Our results also demonstrate that, when priorities of packets are not considered, idling is not an optimal choice. By using the presented approach this analysis was easy to perform as we only needed to make a simple change to the PRISM model removing the option for the scheduler to idle unless all packets in the current slot have been delivered, i.e. in the module for the scheduler (see Fig. 5) the command labelled by the action \( idle \) becomes:
$$ \begin{aligned} \begin{array}{c} \quad [ idle ] sched =1 \; \& \; pack1 =0 \; \& \; pack2 =0 \; \& \; pack3 =0 \; \rightarrow \; ( sched' =0); \end{array} \end{aligned}$$
Fig. 8

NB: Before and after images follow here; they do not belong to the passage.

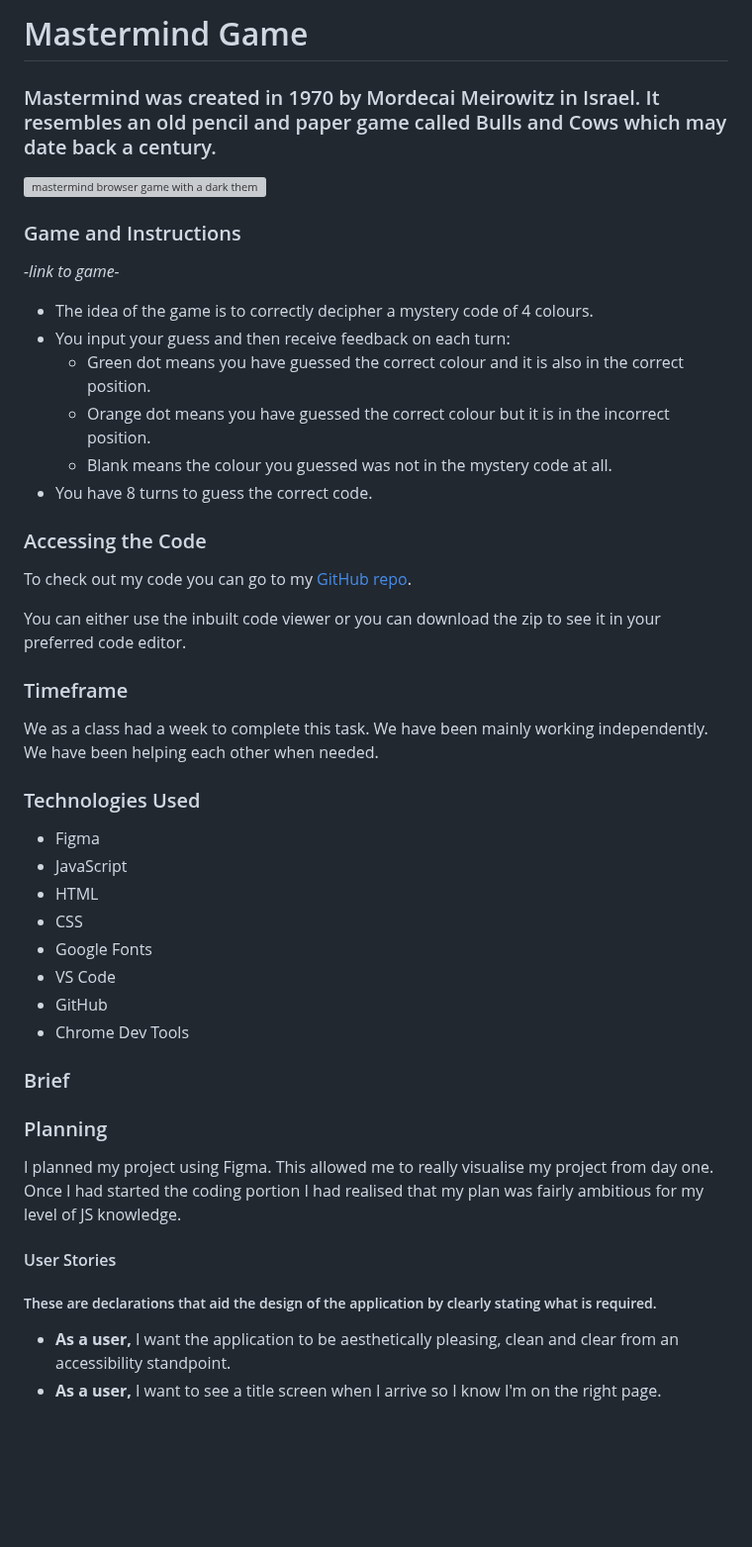
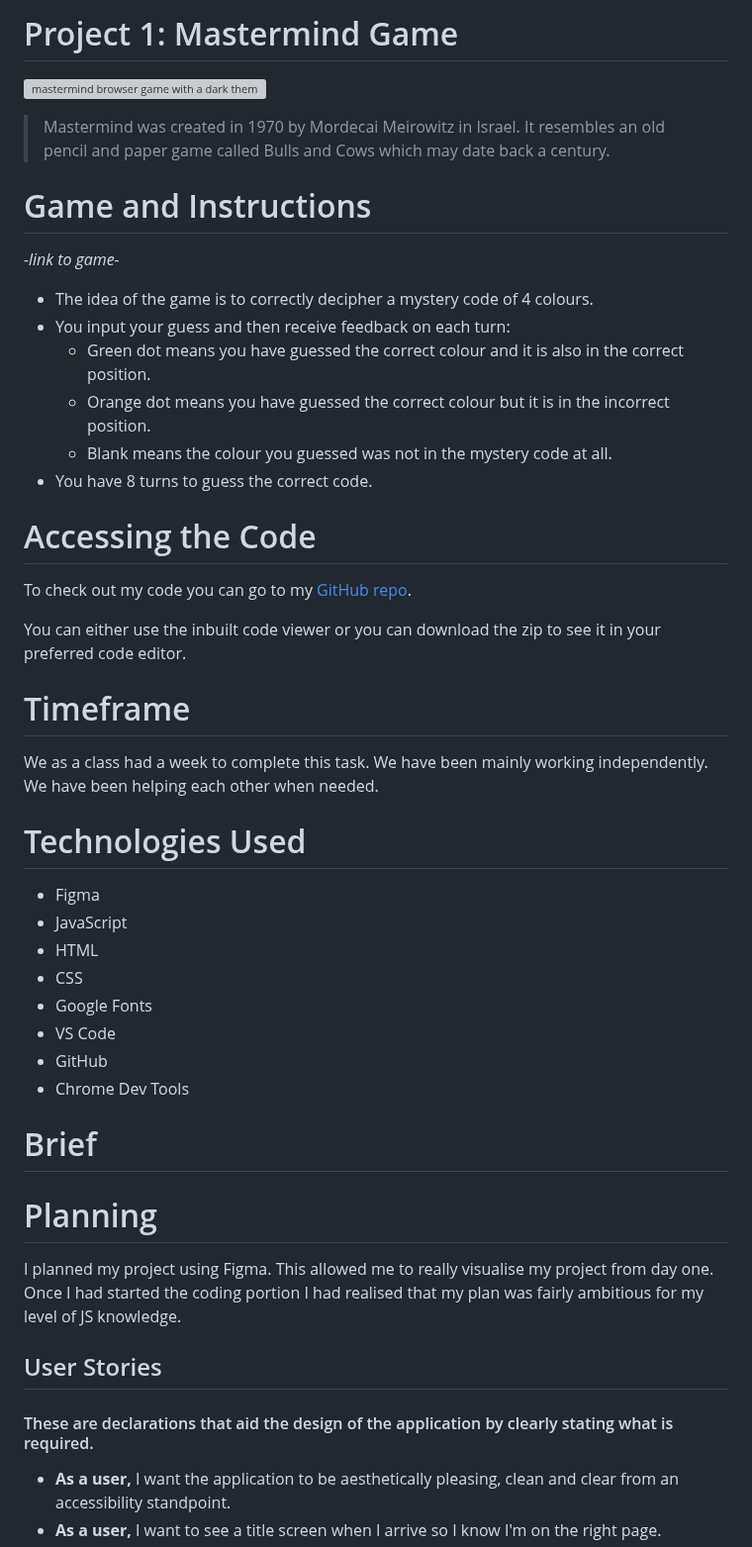
Before and after one commit to joemarney/unit-1-project-mastermind, a Markdown page: README.md, the part around one of its changes. Shown at 99% size. Drawn GitHub-style; blank space fills up the shorter version; grey boxes are pictures that could not be loaded.

```diff
--- a/README.md
+++ b/README.md
@@ -1,10 +1,10 @@
-# Mastermind Game
-
-### Mastermind was created in 1970 by Mordecai Meirowitz in Israel. It resembles an old pencil and paper game called Bulls and Cows which may date back a century.
+# Project 1: Mastermind Game
 
 ![mastermind browser game with a dark theme](../unit-1-project-mastermind/MVP.png)
 
-### Game and Instructions
+> Mastermind was created in 1970 by Mordecai Meirowitz in Israel. It resembles an old pencil and paper game called Bulls and Cows which may date back a century.
+
+# Game and Instructions
 
 _-link to game-_
 
@@ -15,7 +15,7 @@ _-link to game-_
   - Blank means the colour you guessed was not in the mystery code at all.
 - You have 8 turns to guess the correct code.
 
-### Accessing the Code
+# Accessing the Code
 
 To check out my code you can go to my [GitHub repo][link].
 
@@ -23,11 +23,11 @@ To check out my code you can go to my [GitHub repo][link].
 
 You can either use the inbuilt code viewer or you can download the zip to see it in your preferred code editor.
 
-### Timeframe
+# Timeframe
 
 We as a class had a week to complete this task. We have been mainly working independently. We have been helping each other when needed.
 
-### Technologies Used
+# Technologies Used
 
 - Figma
 - JavaScript
@@ -38,15 +38,15 @@ We as a class had a week to complete this task. We have been mainly working inde
 - GitHub
 - Chrome Dev Tools
 
-### Brief
+# Brief
 
-### Planning
+# Planning
 
 I planned my project using Figma. This allowed me to really visualise my project from day one. Once I had started the coding portion I had realised that my plan was fairly ambitious for my level of JS knowledge.
 
-#### User Stories
+## User Stories
 
-##### These are declarations that aid the design of the application by clearly stating what is required.
+#### These are declarations that aid the design of the application by clearly stating what is required.
 
 - **As a user,** I want the application to be aesthetically pleasing, clean and clear from an accessibility standpoint.
 - **As a user,** I want to see a title screen when I arrive so I know I'm on the right page.
```
Also changed, not shown: other parts of README.md (+4 -4 lines).
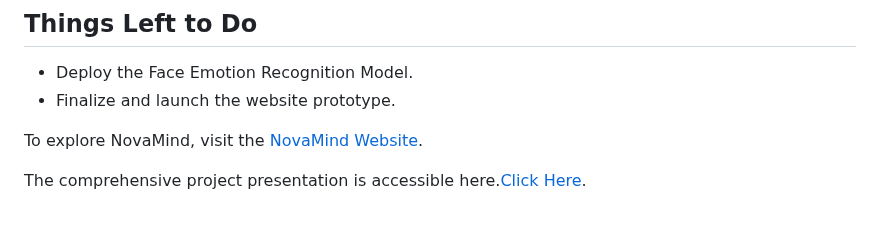
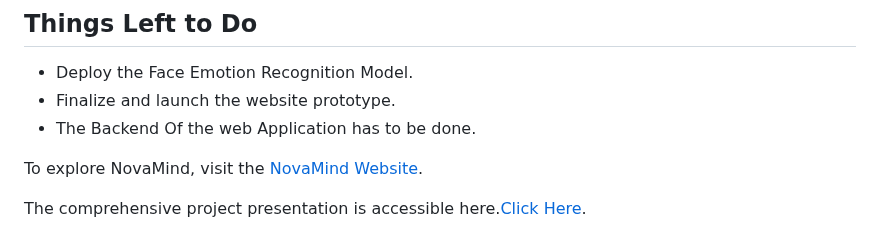
Before and after one commit to SreeVarshith/Project-NovaMind, a Markdown page: README.md, the part around the change. Rendered like a GitHub page.

```diff
--- a/README.md
+++ b/README.md
@@ -78,7 +78,7 @@ Our website is a prototype replicating our innovative idea. While it is not full
 
 - Deploy the Face Emotion Recognition Model.
 - Finalize and launch the website prototype.
-
+- The Backend Of the web Application has to be done.
 
 To explore NovaMind, visit the [NovaMind Website](https://sreevarshith.github.io/Project-NovaMind/).
 
```
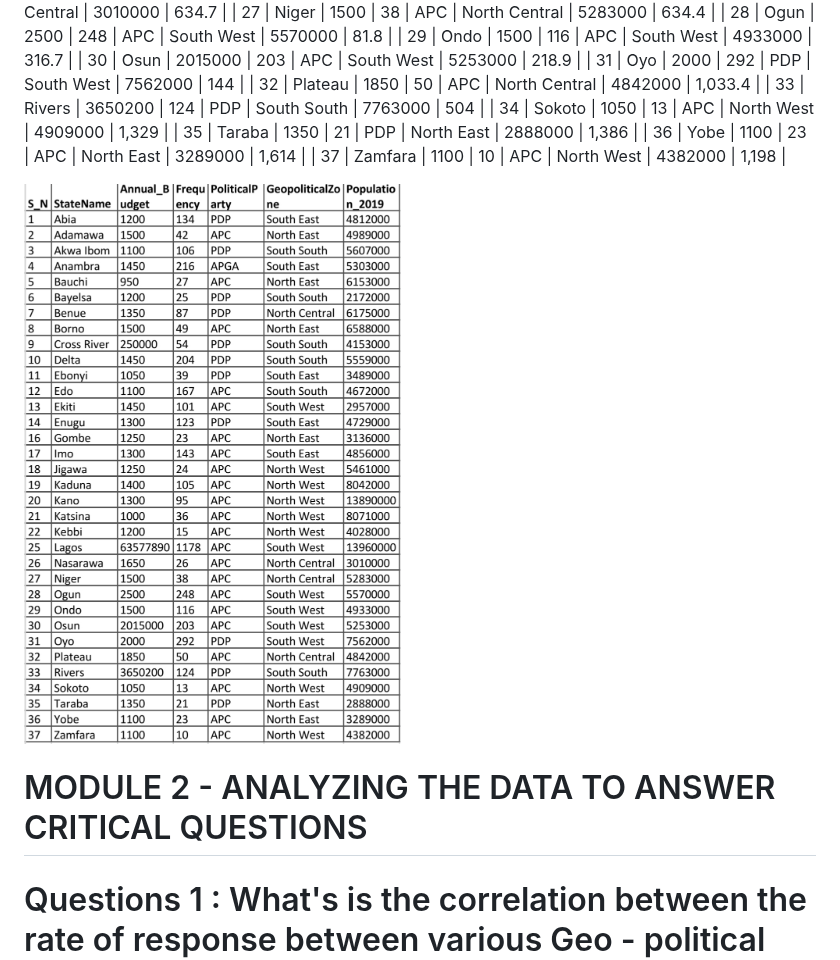
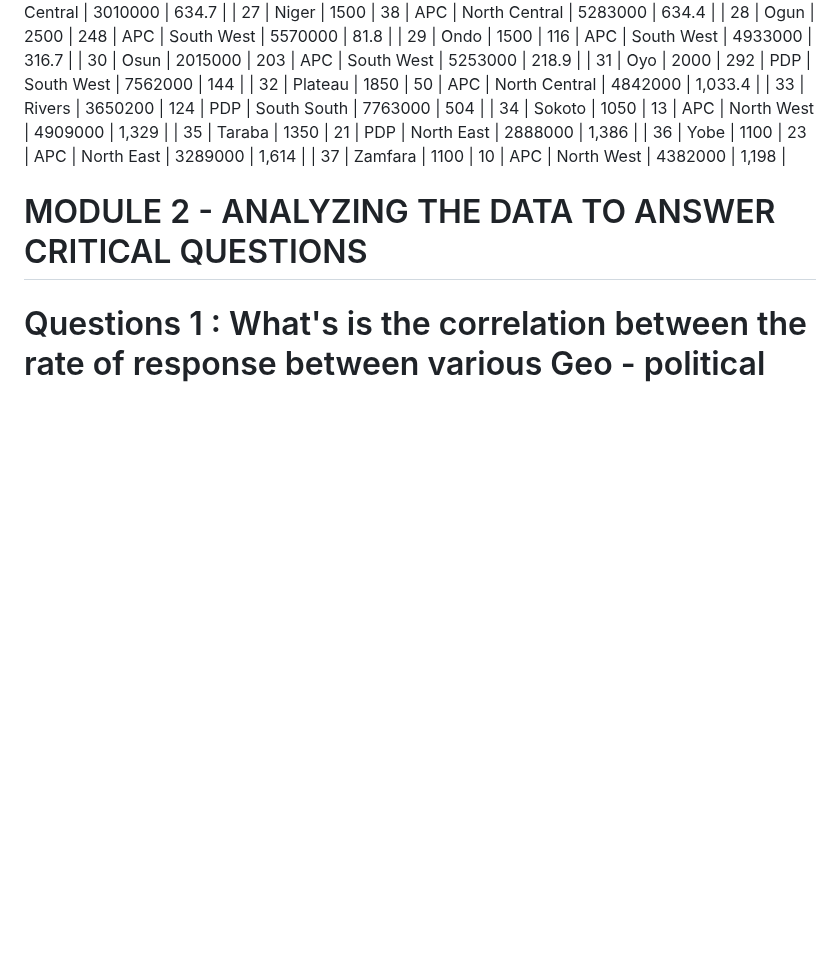
Before and after one commit to DDeji97/SERAPs-Lawsuits-Engagements, a Markdown page: README.md, the part around the change. GitHub-like rendering; blank space fills up the shorter version.

```diff
--- a/README.md
+++ b/README.md
@@ -141,8 +141,6 @@ JOIN NigeriaStates ON SERAPStates.StateName = NigeriaStates.StateName;
 | 36  | Yobe        | 1100          | 23        | APC            | North East       | 3289000         | 1,614                    |
 | 37  | Zamfara     | 1100          | 10        | APC            | North West       | 4382000         | 1,198                    |
 
-![image](https://github.com/DDeji97/SERAPs-Lawsuits-Engagements/blob/main/imgs/20231029_160742.jpg)
-
 # MODULE 2 - ANALYZING THE DATA TO ANSWER CRITICAL QUESTIONS
 # Questions 1 : What's is the correlation between the rate of response between various Geo - political zones in Nigeria and their proximity to SERAP's locations?
 SERAP is located in Lagos, hence we will
```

Processor task graph for computing \(D \times (C \times (A + B)) + ((A+B)+(C \times D))\)

6.3 Task-graph scheduler

Next, we consider a task-graph scheduling problem adapted from Bouyer et al. (2011), where the goal is to minimise the time or energy consumption required to evaluate the arithmetic expression \(D \times (C \times (A + B)) + ((A+B)+(C \times D))\) using two processors (\(P_1\) and \(P_2\)) that have different speed and energy requirements. Figure 8 presents a task graph for this computation showing the tasks that need to be performed and the dependencies between the tasks. The specification of the processors, as given in Bouyer et al. (2011), is as follows:
  • time for addition 2 and 5 picoseconds for processors \(P_1\) and \(P_2\);

  • time for multiplication 3 and 7 picoseconds for processors \(P_1\) and \(P_2\);

  • idle energy usage 10 and 20 Watts for processors \(P_1\) and \(P_2\);

  • active energy usage 90 and 30 Watts for processors \(P_1\) and \(P_2\).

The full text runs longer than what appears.